### What you need to do
Repeat the records exactly, minus the pictures.

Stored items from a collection
++++++++
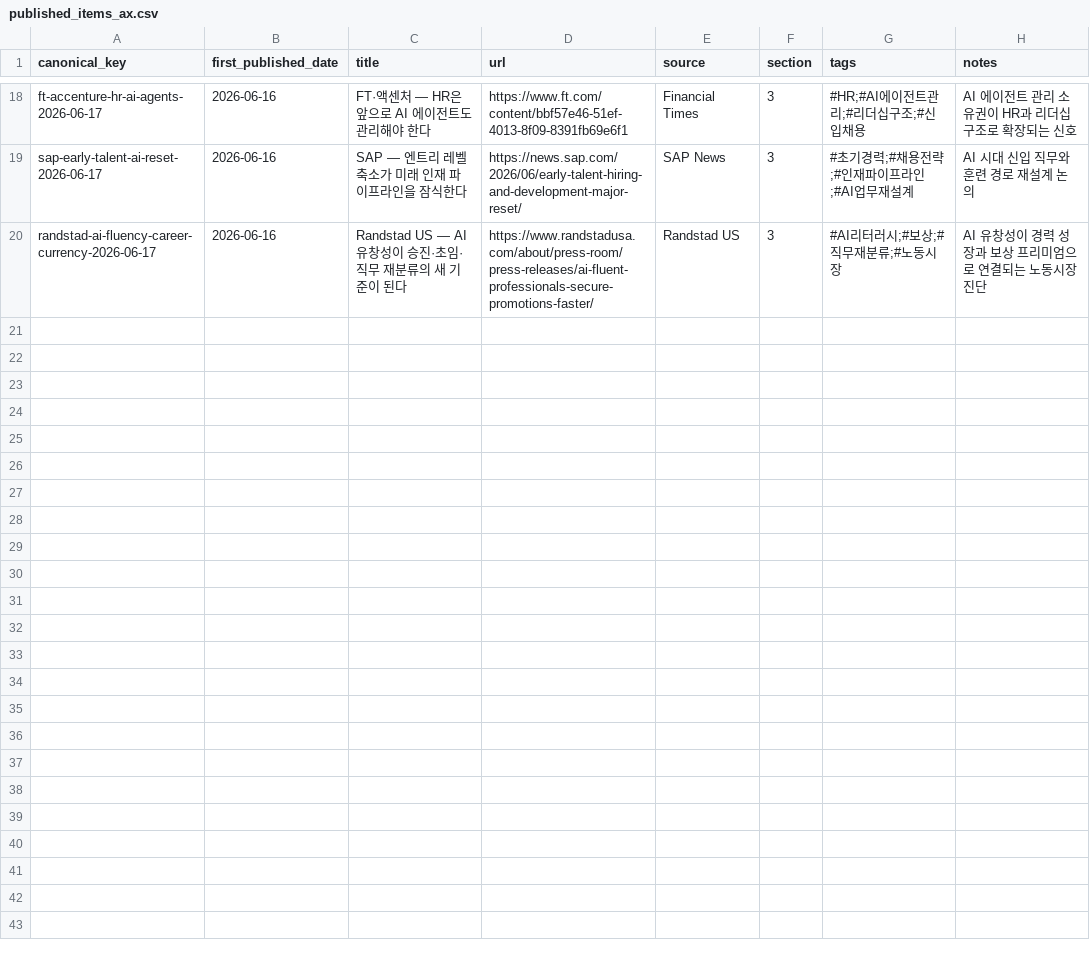
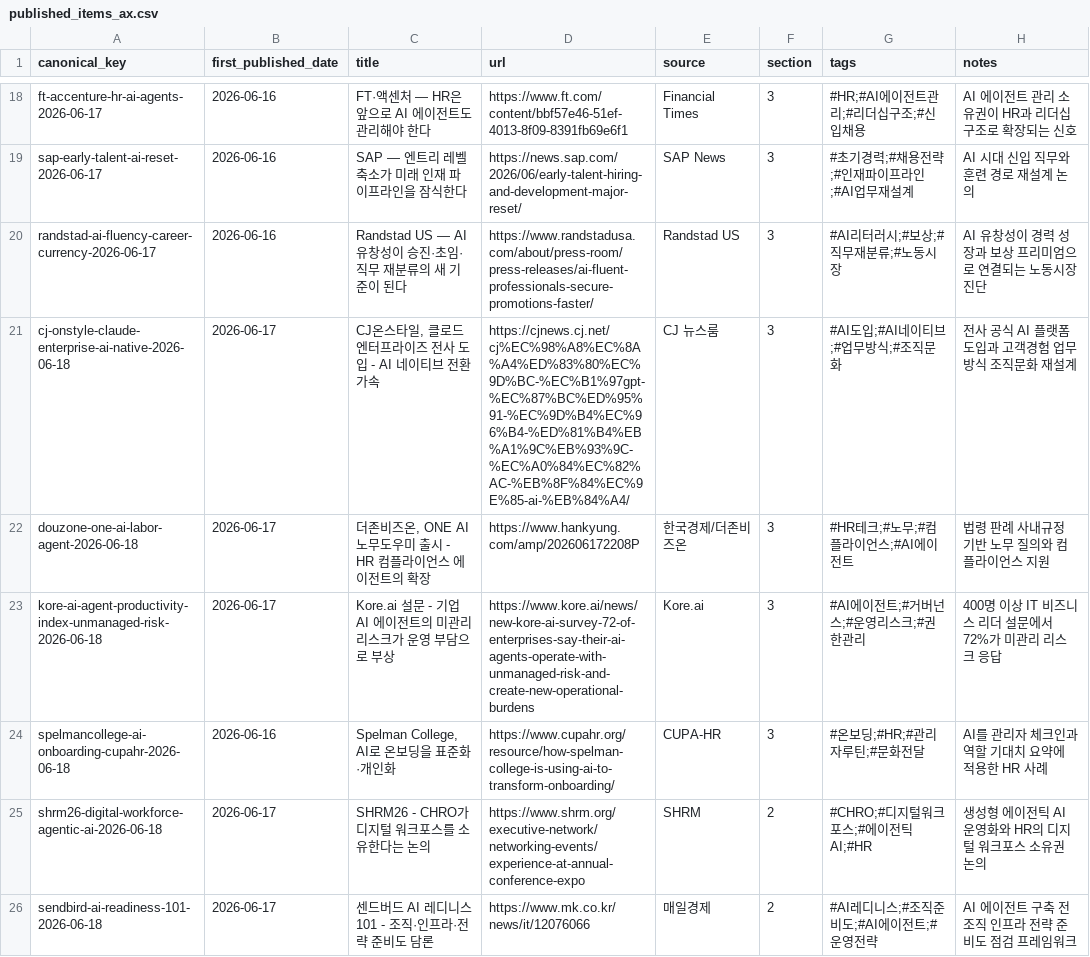
Before and after one commit to Beaten-to-it/newsNblog, a CSV file: data/published_items_ax.csv, drawn as a sheet; only a part is shown, gaps mark what is left out.

```diff
--- a/data/published_items_ax.csv
+++ b/data/published_items_ax.csv
@@ -20 +20,7 @@ sap-early-talent-ai-reset-2026-06-17,2026-06-16,SAP — 엔트리 레벨 축소
 randstad-ai-fluency-career-currency-2026-06-17,2026-06-16,Randstad US — AI 유창성이 승진·초임·직무 재분류의 새 기준이 된다,https://www.randstadusa.com/about/press-room/press-releases/ai-fluent-professionals-secure-promotions-faster/,Randstad US,3,#AI리터러시;#보상;#직무재분류;#노동시장,AI 유창성이 경력 성장과 보상 프리미엄으로 연결되는 노동시장 진단
+cj-onstyle-claude-enterprise-ai-native-2026-06-18,2026-06-17,"CJ온스타일, 클로드 엔터프라이즈 전사 도입 - AI 네이티브 전환 가속",https://cjnews.cj.net/cj%EC%98%A8%EC%8A%A4%ED%83%80%EC%9D%BC-%EC%B1%97gpt-%EC%87%BC%ED%95%91-%EC%9D%B4%EC%96%B4-%ED%81%B4%EB%A1%9C%EB%93%9C-%EC%A0%84%EC%82%AC-%EB%8F%84%EC%9E%85-ai-%EB%84%A4/,CJ 뉴스룸,3,#AI도입;#AI네이티브;#업무방식;#조직문화,전사 공식 AI 플랫폼 도입과 고객경험 업무방식 조직문화 재설계
+douzone-one-ai-labor-agent-2026-06-18,2026-06-17,"더존비즈온, ONE AI 노무도우미 출시 - HR 컴플라이언스 에이전트의 확장",https://www.hankyung.com/amp/202606172208P,한국경제/더존비즈온,3,#HR테크;#노무;#컴플라이언스;#AI에이전트,법령 판례 사내규정 기반 노무 질의와 컴플라이언스 지원
+kore-ai-agent-productivity-index-unmanaged-risk-2026-06-18,2026-06-17,Kore.ai 설문 - 기업 AI 에이전트의 미관리 리스크가 운영 부담으로 부상,https://www.kore.ai/news/new-kore-ai-survey-72-of-enterprises-say-their-ai-agents-operate-with-unmanaged-risk-and-create-new-operational-burdens,Kore.ai,3,#AI에이전트;#거버넌스;#운영리스크;#권한관리,400명 이상 IT 비즈니스 리더 설문에서 72%가 미관리 리스크 응답
+spelmancollege-ai-onboarding-cupahr-2026-06-18,2026-06-16,"Spelman College, AI로 온보딩을 표준화·개인화",https://www.cupahr.org/resource/how-spelman-college-is-using-ai-to-transform-onboarding/,CUPA-HR,3,#온보딩;#HR;#관리자루틴;#문화전달,AI를 관리자 체크인과 역할 기대치 요약에 적용한 HR 사례
+shrm26-digital-workforce-agentic-ai-2026-06-18,2026-06-17,SHRM26 - CHRO가 디지털 워크포스를 소유한다는 논의,https://www.shrm.org/executive-network/networking-events/experience-at-annual-conference-expo,SHRM,2,#CHRO;#디지털워크포스;#에이전틱AI;#HR,생성형 에이전틱 AI 운영화와 HR의 디지털 워크포스 소유권 논의
+sendbird-ai-readiness-101-2026-06-18,2026-06-17,센드버드 AI 레디니스 101 - 조직·인프라·전략 준비도 담론,https://www.mk.co.kr/news/it/12076066,매일경제,2,#AI레디니스;#조직준비도;#AI에이전트;#운영전략,AI 에이전트 구축 전 조직 인프라 전략 준비도 점검 프레임워크
```
Also changed, not shown: data/published_items.csv, 4 other files.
++++++++
### Solution to this problem
Before and after one commit to Beaten-to-it/newsNblog, a CSV file: data/published_items_ax.csv, drawn as a sheet; only a part is shown, gaps mark what is left out.

```diff
--- a/data/published_items_ax.csv
+++ b/data/published_items_ax.csv
@@ -20 +20,7 @@ sap-early-talent-ai-reset-2026-06-17,2026-06-16,SAP — 엔트리 레벨 축소
 randstad-ai-fluency-career-currency-2026-06-17,2026-06-16,Randstad US — AI 유창성이 승진·초임·직무 재분류의 새 기준이 된다,https://www.randstadusa.com/about/press-room/press-releases/ai-fluent-professionals-secure-promotions-faster/,Randstad US,3,#AI리터러시;#보상;#직무재분류;#노동시장,AI 유창성이 경력 성장과 보상 프리미엄으로 연결되는 노동시장 진단
+cj-onstyle-claude-enterprise-ai-native-2026-06-18,2026-06-17,"CJ온스타일, 클로드 엔터프라이즈 전사 도입 - AI 네이티브 전환 가속",https://cjnews.cj.net/cj%EC%98%A8%EC%8A%A4%ED%83%80%EC%9D%BC-%EC%B1%97gpt-%EC%87%BC%ED%95%91-%EC%9D%B4%EC%96%B4-%ED%81%B4%EB%A1%9C%EB%93%9C-%EC%A0%84%EC%82%AC-%EB%8F%84%EC%9E%85-ai-%EB%84%A4/,CJ 뉴스룸,3,#AI도입;#AI네이티브;#업무방식;#조직문화,전사 공식 AI 플랫폼 도입과 고객경험 업무방식 조직문화 재설계
+douzone-one-ai-labor-agent-2026-06-18,2026-06-17,"더존비즈온, ONE AI 노무도우미 출시 - HR 컴플라이언스 에이전트의 확장",https://www.hankyung.com/amp/202606172208P,한국경제/더존비즈온,3,#HR테크;#노무;#컴플라이언스;#AI에이전트,법령 판례 사내규정 기반 노무 질의와 컴플라이언스 지원
+kore-ai-agent-productivity-index-unmanaged-risk-2026-06-18,2026-06-17,Kore.ai 설문 - 기업 AI 에이전트의 미관리 리스크가 운영 부담으로 부상,https://www.kore.ai/news/new-kore-ai-survey-72-of-enterprises-say-their-ai-agents-operate-with-unmanaged-risk-and-create-new-operational-burdens,Kore.ai,3,#AI에이전트;#거버넌스;#운영리스크;#권한관리,400명 이상 IT 비즈니스 리더 설문에서 72%가 미관리 리스크 응답
+spelmancollege-ai-onboarding-cupahr-2026-06-18,2026-06-16,"Spelman College, AI로 온보딩을 표준화·개인화",https://www.cupahr.org/resource/how-spelman-college-is-using-ai-to-transform-onboarding/,CUPA-HR,3,#온보딩;#HR;#관리자루틴;#문화전달,AI를 관리자 체크인과 역할 기대치 요약에 적용한 HR 사례
+shrm26-digital-workforce-agentic-ai-2026-06-18,2026-06-17,SHRM26 - CHRO가 디지털 워크포스를 소유한다는 논의,https://www.shrm.org/executive-network/networking-events/experience-at-annual-conference-expo,SHRM,2,#CHRO;#디지털워크포스;#에이전틱AI;#HR,생성형 에이전틱 AI 운영화와 HR의 디지털 워크포스 소유권 논의
+sendbird-ai-readiness-101-2026-06-18,2026-06-17,센드버드 AI 레디니스 101 - 조직·인프라·전략 준비도 담론,https://www.mk.co.kr/news/it/12076066,매일경제,2,#AI레디니스;#조직준비도;#AI에이전트;#운영전략,AI 에이전트 구축 전 조직 인프라 전략 준비도 점검 프레임워크
```
Also changed, not shown: data/published_items.csv, 4 other files.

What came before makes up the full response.